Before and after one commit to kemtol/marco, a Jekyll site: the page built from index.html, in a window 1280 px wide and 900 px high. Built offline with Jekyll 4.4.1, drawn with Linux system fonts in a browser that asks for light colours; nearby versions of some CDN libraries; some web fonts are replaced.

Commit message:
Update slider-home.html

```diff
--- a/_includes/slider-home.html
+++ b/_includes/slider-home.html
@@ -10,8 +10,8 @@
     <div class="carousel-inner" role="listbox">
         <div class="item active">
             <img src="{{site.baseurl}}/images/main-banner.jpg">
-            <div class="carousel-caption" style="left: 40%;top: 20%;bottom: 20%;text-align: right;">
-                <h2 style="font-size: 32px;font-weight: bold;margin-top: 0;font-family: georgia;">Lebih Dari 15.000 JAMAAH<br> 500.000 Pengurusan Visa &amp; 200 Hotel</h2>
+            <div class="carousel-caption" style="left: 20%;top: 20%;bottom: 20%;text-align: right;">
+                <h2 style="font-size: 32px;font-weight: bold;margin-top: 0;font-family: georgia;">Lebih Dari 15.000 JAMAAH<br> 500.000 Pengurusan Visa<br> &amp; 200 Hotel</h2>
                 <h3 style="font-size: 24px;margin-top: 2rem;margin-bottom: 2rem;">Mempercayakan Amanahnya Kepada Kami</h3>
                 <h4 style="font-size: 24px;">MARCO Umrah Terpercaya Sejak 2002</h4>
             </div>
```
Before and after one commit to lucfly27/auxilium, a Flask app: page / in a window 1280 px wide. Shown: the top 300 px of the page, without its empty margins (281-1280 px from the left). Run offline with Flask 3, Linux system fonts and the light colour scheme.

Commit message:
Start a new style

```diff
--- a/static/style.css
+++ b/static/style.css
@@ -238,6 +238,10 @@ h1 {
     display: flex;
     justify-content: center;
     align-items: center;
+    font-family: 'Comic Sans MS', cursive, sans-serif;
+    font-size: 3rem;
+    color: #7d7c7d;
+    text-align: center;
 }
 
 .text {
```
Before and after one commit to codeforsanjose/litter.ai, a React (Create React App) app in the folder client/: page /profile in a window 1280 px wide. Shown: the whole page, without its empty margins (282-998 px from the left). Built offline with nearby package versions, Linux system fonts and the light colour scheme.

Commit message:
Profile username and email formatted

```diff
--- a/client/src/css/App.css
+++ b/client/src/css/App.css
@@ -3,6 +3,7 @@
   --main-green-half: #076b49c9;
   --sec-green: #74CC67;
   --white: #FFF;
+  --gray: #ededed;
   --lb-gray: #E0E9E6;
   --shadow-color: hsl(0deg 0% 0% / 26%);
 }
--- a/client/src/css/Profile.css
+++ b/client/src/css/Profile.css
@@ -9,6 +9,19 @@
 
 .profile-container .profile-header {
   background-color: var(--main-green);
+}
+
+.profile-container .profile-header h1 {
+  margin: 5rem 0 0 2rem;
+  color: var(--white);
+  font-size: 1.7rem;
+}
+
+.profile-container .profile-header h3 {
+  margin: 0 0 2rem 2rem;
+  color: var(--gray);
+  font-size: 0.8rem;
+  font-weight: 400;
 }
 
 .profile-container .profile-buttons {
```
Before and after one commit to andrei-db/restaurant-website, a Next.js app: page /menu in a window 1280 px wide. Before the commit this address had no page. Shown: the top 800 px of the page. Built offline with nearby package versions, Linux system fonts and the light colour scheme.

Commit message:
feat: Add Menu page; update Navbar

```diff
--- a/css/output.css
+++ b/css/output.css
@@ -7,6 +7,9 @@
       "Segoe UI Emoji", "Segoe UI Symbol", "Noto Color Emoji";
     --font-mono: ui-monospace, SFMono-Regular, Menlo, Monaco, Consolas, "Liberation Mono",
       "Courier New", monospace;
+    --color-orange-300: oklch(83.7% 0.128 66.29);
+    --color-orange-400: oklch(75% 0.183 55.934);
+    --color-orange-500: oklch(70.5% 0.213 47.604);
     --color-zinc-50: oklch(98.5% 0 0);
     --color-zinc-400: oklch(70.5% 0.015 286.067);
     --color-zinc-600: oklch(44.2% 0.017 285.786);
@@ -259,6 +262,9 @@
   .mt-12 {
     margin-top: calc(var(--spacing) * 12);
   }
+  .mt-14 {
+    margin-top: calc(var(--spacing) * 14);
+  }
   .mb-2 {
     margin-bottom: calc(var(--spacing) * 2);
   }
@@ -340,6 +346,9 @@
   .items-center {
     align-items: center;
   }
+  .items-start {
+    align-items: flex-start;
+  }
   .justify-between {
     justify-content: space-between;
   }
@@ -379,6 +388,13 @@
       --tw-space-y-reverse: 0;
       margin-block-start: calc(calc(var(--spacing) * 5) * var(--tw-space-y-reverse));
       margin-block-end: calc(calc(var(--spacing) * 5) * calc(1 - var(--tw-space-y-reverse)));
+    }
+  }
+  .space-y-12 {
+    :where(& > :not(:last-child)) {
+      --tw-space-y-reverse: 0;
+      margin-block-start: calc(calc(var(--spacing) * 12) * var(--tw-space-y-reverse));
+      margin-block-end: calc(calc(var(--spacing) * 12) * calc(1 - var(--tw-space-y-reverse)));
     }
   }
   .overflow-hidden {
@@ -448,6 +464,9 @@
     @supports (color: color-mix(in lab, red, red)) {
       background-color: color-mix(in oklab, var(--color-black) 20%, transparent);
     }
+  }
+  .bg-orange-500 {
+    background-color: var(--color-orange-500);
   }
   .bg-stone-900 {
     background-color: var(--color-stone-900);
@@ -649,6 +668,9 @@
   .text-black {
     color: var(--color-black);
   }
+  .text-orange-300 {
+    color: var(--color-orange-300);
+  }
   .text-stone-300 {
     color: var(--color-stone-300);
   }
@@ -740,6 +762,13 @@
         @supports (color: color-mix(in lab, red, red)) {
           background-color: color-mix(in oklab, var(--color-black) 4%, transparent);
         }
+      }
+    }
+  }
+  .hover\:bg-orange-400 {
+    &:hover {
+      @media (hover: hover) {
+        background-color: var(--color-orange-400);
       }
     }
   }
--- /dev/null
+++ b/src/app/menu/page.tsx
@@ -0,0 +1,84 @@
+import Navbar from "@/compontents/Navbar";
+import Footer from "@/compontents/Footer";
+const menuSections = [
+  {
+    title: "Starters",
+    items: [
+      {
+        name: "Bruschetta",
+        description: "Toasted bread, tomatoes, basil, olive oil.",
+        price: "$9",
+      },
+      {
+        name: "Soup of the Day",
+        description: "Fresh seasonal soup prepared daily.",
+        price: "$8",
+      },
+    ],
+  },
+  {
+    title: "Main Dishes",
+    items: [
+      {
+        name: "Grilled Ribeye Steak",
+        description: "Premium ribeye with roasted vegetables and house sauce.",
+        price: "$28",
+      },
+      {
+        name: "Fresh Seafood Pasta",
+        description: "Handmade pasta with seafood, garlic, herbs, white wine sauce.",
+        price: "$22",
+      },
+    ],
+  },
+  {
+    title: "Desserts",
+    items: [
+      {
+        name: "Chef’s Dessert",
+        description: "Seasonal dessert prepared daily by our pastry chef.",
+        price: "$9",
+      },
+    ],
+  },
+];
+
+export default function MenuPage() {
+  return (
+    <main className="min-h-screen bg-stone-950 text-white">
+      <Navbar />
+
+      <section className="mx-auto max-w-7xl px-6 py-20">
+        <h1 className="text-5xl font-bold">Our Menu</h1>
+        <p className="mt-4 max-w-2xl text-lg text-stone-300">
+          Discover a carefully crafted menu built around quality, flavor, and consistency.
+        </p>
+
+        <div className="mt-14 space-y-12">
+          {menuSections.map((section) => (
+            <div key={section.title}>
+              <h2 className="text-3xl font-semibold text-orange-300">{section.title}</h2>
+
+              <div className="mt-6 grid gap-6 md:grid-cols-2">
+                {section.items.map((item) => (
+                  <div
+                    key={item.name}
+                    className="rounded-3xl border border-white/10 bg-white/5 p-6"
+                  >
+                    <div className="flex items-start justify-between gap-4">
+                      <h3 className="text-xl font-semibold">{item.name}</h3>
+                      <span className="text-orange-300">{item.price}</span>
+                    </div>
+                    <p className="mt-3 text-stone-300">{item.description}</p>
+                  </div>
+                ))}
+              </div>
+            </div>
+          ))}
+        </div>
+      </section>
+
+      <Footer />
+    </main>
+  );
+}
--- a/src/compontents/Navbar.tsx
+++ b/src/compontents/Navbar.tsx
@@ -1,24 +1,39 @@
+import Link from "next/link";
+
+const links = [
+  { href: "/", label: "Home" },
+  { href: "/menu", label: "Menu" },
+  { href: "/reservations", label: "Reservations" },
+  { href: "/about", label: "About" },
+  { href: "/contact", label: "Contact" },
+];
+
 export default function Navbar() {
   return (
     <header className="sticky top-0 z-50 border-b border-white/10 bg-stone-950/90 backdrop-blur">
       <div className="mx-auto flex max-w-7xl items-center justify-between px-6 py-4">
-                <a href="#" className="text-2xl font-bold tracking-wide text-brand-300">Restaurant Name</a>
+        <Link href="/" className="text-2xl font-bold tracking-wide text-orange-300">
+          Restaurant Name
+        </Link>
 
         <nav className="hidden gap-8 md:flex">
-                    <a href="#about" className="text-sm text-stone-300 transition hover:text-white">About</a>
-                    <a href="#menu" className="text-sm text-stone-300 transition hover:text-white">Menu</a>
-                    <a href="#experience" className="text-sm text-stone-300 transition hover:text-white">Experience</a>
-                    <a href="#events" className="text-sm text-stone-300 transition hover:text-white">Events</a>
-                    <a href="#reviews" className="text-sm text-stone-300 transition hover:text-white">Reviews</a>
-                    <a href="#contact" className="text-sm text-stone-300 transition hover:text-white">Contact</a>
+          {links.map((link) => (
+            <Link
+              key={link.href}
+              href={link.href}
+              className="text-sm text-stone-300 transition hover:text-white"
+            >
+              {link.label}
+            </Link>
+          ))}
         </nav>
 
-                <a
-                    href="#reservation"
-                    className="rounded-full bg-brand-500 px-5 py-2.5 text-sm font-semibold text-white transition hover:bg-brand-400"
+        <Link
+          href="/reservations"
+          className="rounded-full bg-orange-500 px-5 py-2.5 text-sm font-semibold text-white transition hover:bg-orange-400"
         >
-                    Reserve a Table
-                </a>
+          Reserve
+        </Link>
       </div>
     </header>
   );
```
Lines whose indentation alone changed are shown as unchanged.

+ + +

_Work to be completed_
After going through the entries, say how many lines contain the string "tracking". Nothing else belongs in the reply.

_Solution for this problem_
2